Thread Count Has Very Little to Do With Luxurious Sheets
One of the most important pieces of information that I have learned as a researcher is that unless there is a large government controlled penalty for publishing something that is absolutely false, then almost anyone can say anything. And for those of us that really like knowing the truth without all the fluff and the exaggeration, sometimes that can be VERY DIFFICULT.
Thread count in regards to linens somehow became a cash cow for the textile industry. In the 60s and 70s, nothing was listed higher than a 180 thread count. And here’s an obvious observation: fabric and thread count cannot possibly improve over 2000% in the last fifty years.
So why do some of us think that thread count is the answer to luxury? We at DreamFit have struggled with this dilemma for quite awhile because textiles are what we are all about. We understand why thread count has been exaggerated, but wow, the advertising arm of untruths is a powerful beast.
I often go to Consumer Reports and publications in that same genre for trusted unbiased ways to explain common misconceptions that I write about. Izabela Rutkowski’s Consumer Reports article “Higher thread count doesn’t guarantee better sheets” confirms that a higher thread count doesn't guarantee better sheets. What is Thread Count?

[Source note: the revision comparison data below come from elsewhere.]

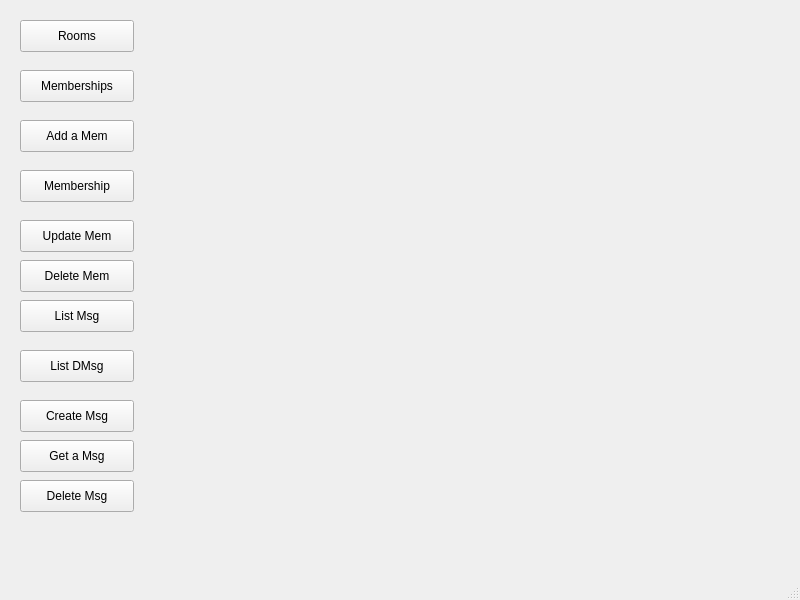
Above: src/botmainwindow.ui from b-lone/Bot_Jabber_Teams before the change. Below: the same form after it.
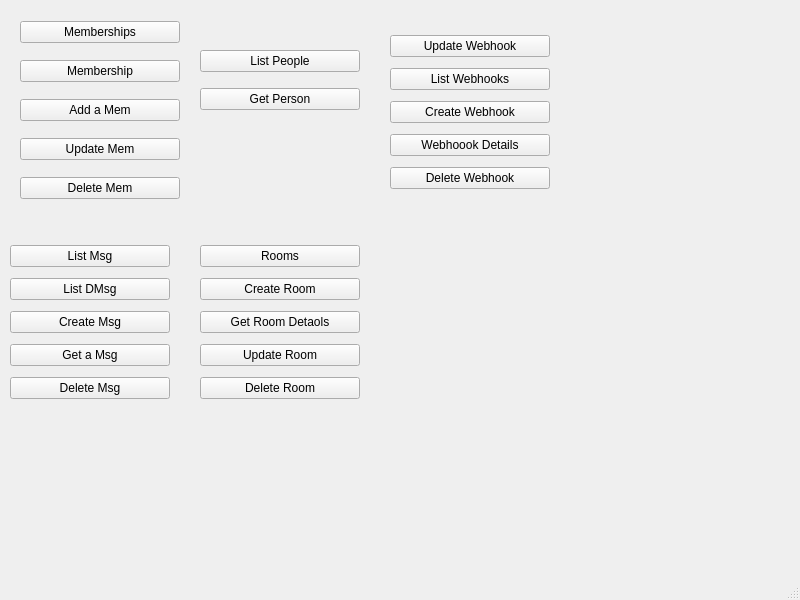
That is the form after the change.

The edit to the form file:
```diff
--- a/src/botmainwindow.ui
+++ b/src/botmainwindow.ui
@@ -14,148 +14,219 @@
    <string>MainWindow</string>
   </property>
   <widget class="QWidget" name="centralwidget">
-   <widget class="QPushButton" name="btnRooms">
+   <widget class="QWidget" name="verticalLayoutWidget">
     <property name="geometry">
      <rect>
       <x>20</x>
-      <y>20</y>
-      <width>114</width>
-      <height>32</height>
+      <y>10</y>
+      <width>160</width>
+      <height>202</height>
      </rect>
     </property>
-    <property name="text">
-     <string>Rooms</string>
-    </property>
+    <layout class="QVBoxLayout" name="verticalLayout">
+     <item>
+      <widget class="QPushButton" name="btnMemberships">
+       <property name="text">
+        <string>Memberships</string>
+       </property>
+      </widget>
+     </item>
+     <item>
+      <widget class="QPushButton" name="btnMembership">
+       <property name="text">
+        <string>Membership</string>
+       </property>
+      </widget>
+     </item>
+     <item>
+      <widget class="QPushButton" name="btnAddMem">
+       <property name="text">
+        <string>Add a Mem</string>
+       </property>
+      </widget>
+     </item>
+     <item>
+      <widget class="QPushButton" name="btnUpdateMem">
+       <property name="text">
+        <string>Update Mem</string>
+       </property>
+      </widget>
+     </item>
+     <item>
+      <widget class="QPushButton" name="btnDeleteMem">
+       <property name="text">
+        <string>Delete Mem</string>
+       </property>
+      </widget>
+     </item>
+    </layout>
    </widget>
-   <widget class="QPushButton" name="btnMemberships">
+   <widget class="QWidget" name="verticalLayoutWidget_2">
     <property name="geometry">
      <rect>
-      <x>20</x>
-      <y>70</y>
-      <width>114</width>
-      <height>32</height>
+      <x>10</x>
+      <y>240</y>
+      <width>160</width>
+      <height>168</height>
      </rect>
     </property>
-    <property name="text">
-     <string>Memberships</string>
-    </property>
+    <layout class="QVBoxLayout" name="verticalLayout_2">
+     <item>
+      <widget class="QPushButton" name="btnListMsg">
+       <property name="text">
+        <string>List Msg</string>
+       </property>
+      </widget>
+     </item>
+     <item>
+      <widget class="QPushButton" name="btnListDMsg">
+       <property name="text">
+        <string>List DMsg</string>
+       </property>
+      </widget>
+     </item>
+     <item>
+      <widget class="QPushButton" name="btnCreateMsg">
+       <property name="text">
+        <string>Create Msg</string>
+       </property>
+      </widget>
+     </item>
+     <item>
+      <widget class="QPushButton" name="btnGetMsg">
+       <property name="text">
+        <string>Get a Msg</string>
+       </property>
+      </widget>
+     </item>
+     <item>
+      <widget class="QPushButton" name="btnDeleteMsg">
+       <property name="text">
+        <string>Delete Msg</string>
+       </property>
+      </widget>
+     </item>
+    </layout>
    </widget>
-   <widget class="QPushButton" name="btnAddMem">
+   <widget class="QWidget" name="verticalLayoutWidget_3">
     <property name="geometry">
      <rect>
-      <x>20</x>
-      <y>120</y>
-      <width>114</width>
-      <height>32</height>
+      <x>200</x>
+      <y>40</y>
+      <width>160</width>
+      <height>80</height>
      </rect>
     </property>
-    <property name="text">
-     <string>Add a Mem</string>
-    </property>
+    <layout class="QVBoxLayout" name="verticalLayout_3">
+     <item>
+      <widget class="QPushButton" name="btnListPeople">
+       <property name="text">
+        <string>List People</string>
+       </property>
+      </widget>
+     </item>
+     <item>
+      <widget class="QPushButton" name="btnGetPersonDetails">
+       <property name="text">
+        <string>Get Person</string>
+       </property>
+      </widget>
+     </item>
+    </layout>
    </widget>
-   <widget class="QPushButton" name="btnMembership">
+   <widget class="QWidget" name="verticalLayoutWidget_4">
     <property name="geometry">
      <rect>
-      <x>20</x>
-      <y>170</y>
-      <width>114</width>
-      <height>32</height>
+      <x>200</x>
+      <y>240</y>
+      <width>160</width>
+      <height>168</height>
      </rect>
     </property>
-    <property name="text">
-     <string>Membership</string>
-    </property>
+    <layout class="QVBoxLayout" name="verticalLayout_4">
+     <item>
+      <widget class="QPushButton" name="btnRooms">
+       <property name="text">
+        <string>Rooms</string>
+       </property>
+      </widget>
+     </item>
+     <item>
+      <widget class="QPushButton" name="btnCreateRoom">
+       <property name="text">
+        <string>Create Room</string>
+       </property>
+      </widget>
+     </item>
+     <item>
+      <widget class="QPushButton" name="btnGetRoomDetails">
+       <property name="text">
+        <string>Get Room Detaols</string>
+       </property>
+      </widget>
+     </item>
+     <item>
+      <widget class="QPushButton" name="btnUpdateRoom">
+       <property name="text">
+        <string>Update Room</string>
+       </property>
+      </widget>
+     </item>
+     <item>
+      <widget class="QPushButton" name="btnDeleteRoom">
+       <property name="text">
+        <string>Delete Room</string>
+       </property>
+      </widget>
+     </item>
+    </layout>
    </widget>
-   <widget class="QPushButton" name="btnUpdateMem">
+   <widget class="QWidget" name="verticalLayoutWidget_5">
     <property name="geometry">
      <rect>
-      <x>20</x>
-      <y>220</y>
-      <width>114</width>
-      <height>32</height>
+      <x>390</x>
+      <y>30</y>
+      <width>160</width>
+      <height>168</height>
      </rect>
     </property>
-    <property name="text">
-     <string>Update Mem</string>
-    </property>
-   </widget>
-   <widget class="QPushButton" name="btnDeleteMem">
-    <property name="geometry">
-     <rect>
-      <x>20</x>
-      <y>260</y>
-      <width>114</width>
-      <height>32</height>
-     </rect>
-    </property>
-    <property name="text">
-     <string>Delete Mem</string>
-    </property>
-   </widget>
-   <widget class="QPushButton" name="btnListMsg">
-    <property name="geometry">
-     <rect>
-      <x>20</x>
-      <y>300</y>
-      <width>114</width>
-      <height>32</height>
-     </rect>
-    </property>
-    <property name="text">
-     <string>List Msg</string>
-    </property>
-   </widget>
-   <widget class="QPushButton" name="btnListDMsg">
-    <property name="geometry">
-     <rect>
-      <x>20</x>
-      <y>350</y>
-      <width>114</width>
-      <height>32</height>
-     </rect>
-    </property>
-    <property name="text">
-     <string>List DMsg</string>
-    </property>
-   </widget>
-   <widget class="QPushButton" name="btnCreateMsg">
-    <property name="geometry">
-     <rect>
-      <x>20</x>
-      <y>400</y>
-      <width>114</width>
-      <height>32</height>
-     </rect>
-    </property>
-    <property name="text">
-     <string>Create Msg</string>
-    </property>
-   </widget>
-   <widget class="QPushButton" name="btnGetMsg">
-    <property name="geometry">
-     <rect>
-      <x>20</x>
-      <y>440</y>
-      <width>114</width>
-      <height>32</height>
-     </rect>
-    </property>
-    <property name="text">
-     <string>Get a Msg</string>
-    </property>
-   </widget>
-   <widget class="QPushButton" name="btnDeleteMsg">
-    <property name="geometry">
-     <rect>
-      <x>20</x>
-      <y>480</y>
-      <width>114</width>
-      <height>32</height>
-     </rect>
-    </property>
-    <property name="text">
-     <string>Delete Msg</string>
-    </property>
+    <layout class="QVBoxLayout" name="verticalLayout_5">
+     <item>
+      <widget class="QPushButton" name="btnUpdateWebhook">
+       <property name="text">
+        <string>Update Webhook</string>
+       </property>
+      </widget>
+     </item>
+     <item>
+      <widget class="QPushButton" name="btnListWebhooks">
+       <property name="text">
+        <string>List Webhooks</string>
+       </property>
+      </widget>
+     </item>
+     <item>
+      <widget class="QPushButton" name="btnCreateWebhook">
+       <property name="text">
+        <string>Create Webhook</string>
+       </property>
+      </widget>
+     </item>
+     <item>
+      <widget class="QPushButton" name="btnWebhookDetails">
+       <property name="text">
+        <string>Webhoook Details</string>
+       </property>
+      </widget>
+     </item>
+     <item>
+      <widget class="QPushButton" name="btnDeleteWebhook">
+       <property name="text">
+        <string>Delete Webhook</string>
+       </property>
+      </widget>
+     </item>
+    </layout>
    </widget>
   </widget>
   <widget class="QMenuBar" name="menubar">
```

According to Pat Slaven, a textile expert for Consumer Reports, “Thread count is the number of vertical and horizontal threads per square inch. Not long ago, sheets typically had thread counts of 120 with 60 horizontal and 60 vertical threads.
So why is it that we see 1,000 thread count sheets but it is virtually impossible get that many threads on a loom?
To get that higher number, manufacturers use thinner strands of fabric twisted together as if they were one. Then they double, triple or even quadruple the thread count to make the number more attractive to the consumer. “It ups the count but doesn’t give you a better sheet,” says Slaven. “The sweet spot is 400.”
According to Consumer Reports most recent sheet test, the top-scoring sheet had a thread count of only 280. “Spending money on sheets that have more than a 400 thread count is not necessary,” says Slaven.” Instead, focus on the fabric the sheets are made of. Combed cotton, Egyptian cotton, or Pima cotton are the best choices. Read the labels closely.”
Daily Mail's January 2017 Investigation, "The Truth About Posh Sheets and Thread Count" agrees, “the term ‘thread count’ refers to the idea that the more threads they cram in, the more luxurious the sheet.” Supposedly.
Some manufacturers count the strands that make up an individual thread as additional threads, meaning a thread count of 600 might really be just 300 double-ply threads.
Other factors include finish and tightness of weave. For example, sateen is cotton yarn woven like satin for a lustrous sheen, while percale is a closely woven thread-count of more than 200.
So, the reality is thread count is a great advertising gimmick but it doesn’t mean anything in the world of comfort and what feels best to you. Softness and durability are actually the result of fabric woven with high quality long cotton fibers and extra long fibers. Super high thread counts will cause the cotton fabric to lose its breathability and coolness. Don't fall for it!!
At DreamFit, we want you to love our sheets. Period. We want your bedtime experience to be all that a luxurious night should be which is one of the reasons we have so many choices and so many different textures and types of beautiful sheets. All of our cotton sheets are woven with the highest quality extra long stable fibers from around the world to insure silky soft and durable comfort.
We pride ourselves in our quality and commitment to beautiful soft sheets that stay put and stay soft and beautiful. Thread count is just a very small part of our intricate research and design. And now you know why. We aren’t afraid of honesty because honestly, our sheets don’t need anything other than one luxurious night of sleep and you will understand exactly why we are as successful as we are. Don’t just trust us; try us.